● **WORK INSTRUCTIONS**
Although the entries contain pictures, only their words should be duplicated exactly.

● **DATA SUPPLIED**
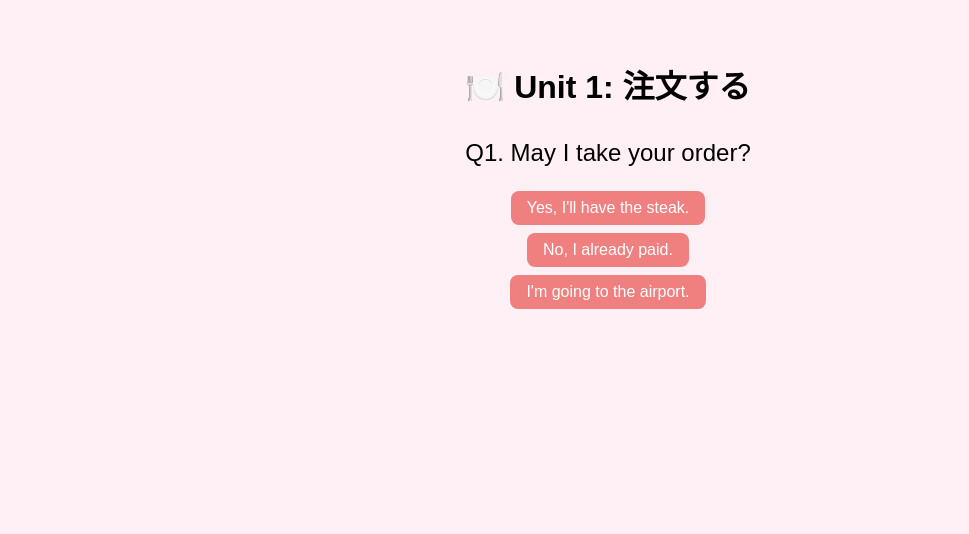
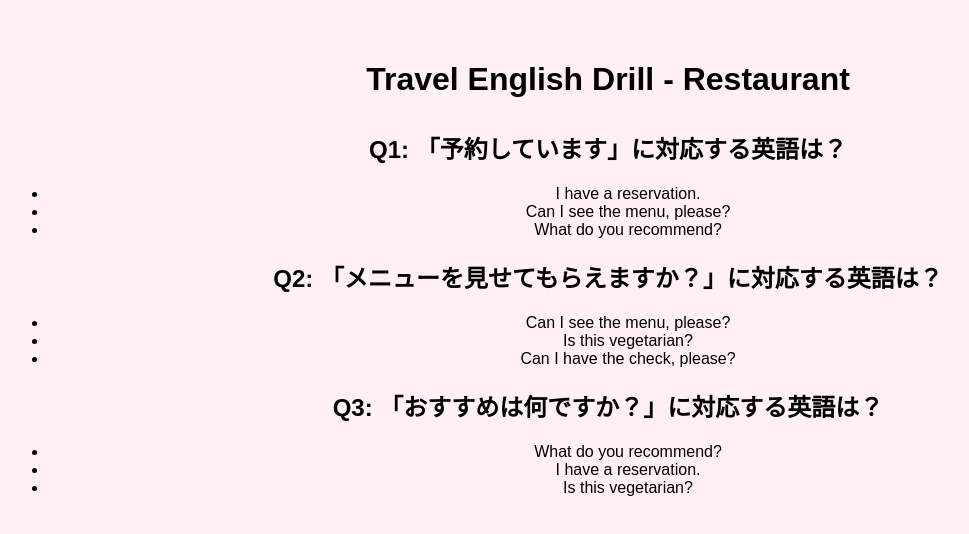
Before and after one commit to shino-lgtm/english2, a plain HTML site: page index.html in a window 1280 px wide. Shown: the whole page, without its empty margins (32-1001 px from the left). Drawn offline with Linux system fonts and the light colour scheme.

Commit message:
Update index.html

```diff
--- a/index.html
+++ b/index.html
@@ -1,16 +1,59 @@
 <!DOCTYPE html>
 <html lang="en">
 <head>
-  <meta charset="UTF-8">
-  <title>レストラン Unit1</title>
-  <link rel="stylesheet" href="style.css">
+  <meta charset="UTF-8" />
+  <meta name="viewport" content="width=device-width, initial-scale=1.0"/>
+  <title>Travel English Drill - Restaurant</title>
+  <link rel="stylesheet" href="style.css" />
 </head>
 <body>
-  <h1>🍽️ Unit 1: 注文する</h1>
-  <div class="question" id="question"></div>
-  <div class="options" id="options"></div>
-  <div class="feedback" id="feedback"></div>
+  <h1>Travel English Drill - Restaurant</h1>
 
-  <script src="script.js"></script>
+  <div class="section">
+    <h2>Q1: 「予約しています」に対応する英語は？</h2>
+    <ul>
+      <li class="choice" data-text="I have a reservation.">I have a reservation.</li>
+      <li class="choice" data-text="Can I see the menu, please?">Can I see the menu, please?</li>
+      <li class="choice" data-text="What do you recommend?">What do you recommend?</li>
+    </ul>
+  </div>
+
+  <div class="section">
+    <h2>Q2: 「メニューを見せてもらえますか？」に対応する英語は？</h2>
+    <ul>
+      <li class="choice" data-text="Can I see the menu, please?">Can I see the menu, please?</li>
+      <li class="choice" data-text="Is this vegetarian?">Is this vegetarian?</li>
+      <li class="choice" data-text="Can I have the check, please?">Can I have the check, please?</li>
+    </ul>
+  </div>
+
+  <div class="section">
+    <h2>Q3: 「おすすめは何ですか？」に対応する英語は？</h2>
+    <ul>
+      <li class="choice" data-text="What do you recommend?">What do you recommend?</li>
+      <li class="choice" data-text="I have a reservation.">I have a reservation.</li>
+      <li class="choice" data-text="Is this vegetarian?">Is this vegetarian?</li>
+    </ul>
+  </div>
+
+  <!-- 読み上げスクリプト -->
+  <script>
+    function speak(text) {
+      window.speechSynthesis.cancel(); // 既存音声キャンセル
+      const utterance = new SpeechSynthesisUtterance(text);
+      utterance.lang = 'en-US';
+      window.speechSynthesis.speak(utterance);
+    }
+
+    // 選択肢にクリックイベントを追加
+    document.querySelectorAll('.choice').forEach(item => {
+      item.addEventListener('click', () => {
+        const text = item.dataset.text;
+        if (text) {
+          speak(text);
+        }
+      });
+    });
+  </script>
 </body>
 </html>
```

● **EXERCISE OUTPUT**
Before and after one commit to shino-lgtm/english2, a plain HTML site: page index.html in a window 1280 px wide. Shown: the whole page, without its empty margins (32-1001 px from the left). Drawn offline with Linux system fonts and the light colour scheme.

Commit message:
Update index.html

```diff
--- a/index.html
+++ b/index.html
@@ -1,16 +1,59 @@
 <!DOCTYPE html>
 <html lang="en">
 <head>
-  <meta charset="UTF-8">
-  <title>レストラン Unit1</title>
-  <link rel="stylesheet" href="style.css">
+  <meta charset="UTF-8" />
+  <meta name="viewport" content="width=device-width, initial-scale=1.0"/>
+  <title>Travel English Drill - Restaurant</title>
+  <link rel="stylesheet" href="style.css" />
 </head>
 <body>
-  <h1>🍽️ Unit 1: 注文する</h1>
-  <div class="question" id="question"></div>
-  <div class="options" id="options"></div>
-  <div class="feedback" id="feedback"></div>
+  <h1>Travel English Drill - Restaurant</h1>
 
-  <script src="script.js"></script>
+  <div class="section">
+    <h2>Q1: 「予約しています」に対応する英語は？</h2>
+    <ul>
+      <li class="choice" data-text="I have a reservation.">I have a reservation.</li>
+      <li class="choice" data-text="Can I see the menu, please?">Can I see the menu, please?</li>
+      <li class="choice" data-text="What do you recommend?">What do you recommend?</li>
+    </ul>
+  </div>
+
+  <div class="section">
+    <h2>Q2: 「メニューを見せてもらえますか？」に対応する英語は？</h2>
+    <ul>
+      <li class="choice" data-text="Can I see the menu, please?">Can I see the menu, please?</li>
+      <li class="choice" data-text="Is this vegetarian?">Is this vegetarian?</li>
+      <li class="choice" data-text="Can I have the check, please?">Can I have the check, please?</li>
+    </ul>
+  </div>
+
+  <div class="section">
+    <h2>Q3: 「おすすめは何ですか？」に対応する英語は？</h2>
+    <ul>
+      <li class="choice" data-text="What do you recommend?">What do you recommend?</li>
+      <li class="choice" data-text="I have a reservation.">I have a reservation.</li>
+      <li class="choice" data-text="Is this vegetarian?">Is this vegetarian?</li>
+    </ul>
+  </div>
+
+  <!-- 読み上げスクリプト -->
+  <script>
+    function speak(text) {
+      window.speechSynthesis.cancel(); // 既存音声キャンセル
+      const utterance = new SpeechSynthesisUtterance(text);
+      utterance.lang = 'en-US';
+      window.speechSynthesis.speak(utterance);
+    }
+
+    // 選択肢にクリックイベントを追加
+    document.querySelectorAll('.choice').forEach(item => {
+      item.addEventListener('click', () => {
+        const text = item.dataset.text;
+        if (text) {
+          speak(text);
+        }
+      });
+    });
+  </script>
 </body>
 </html>
```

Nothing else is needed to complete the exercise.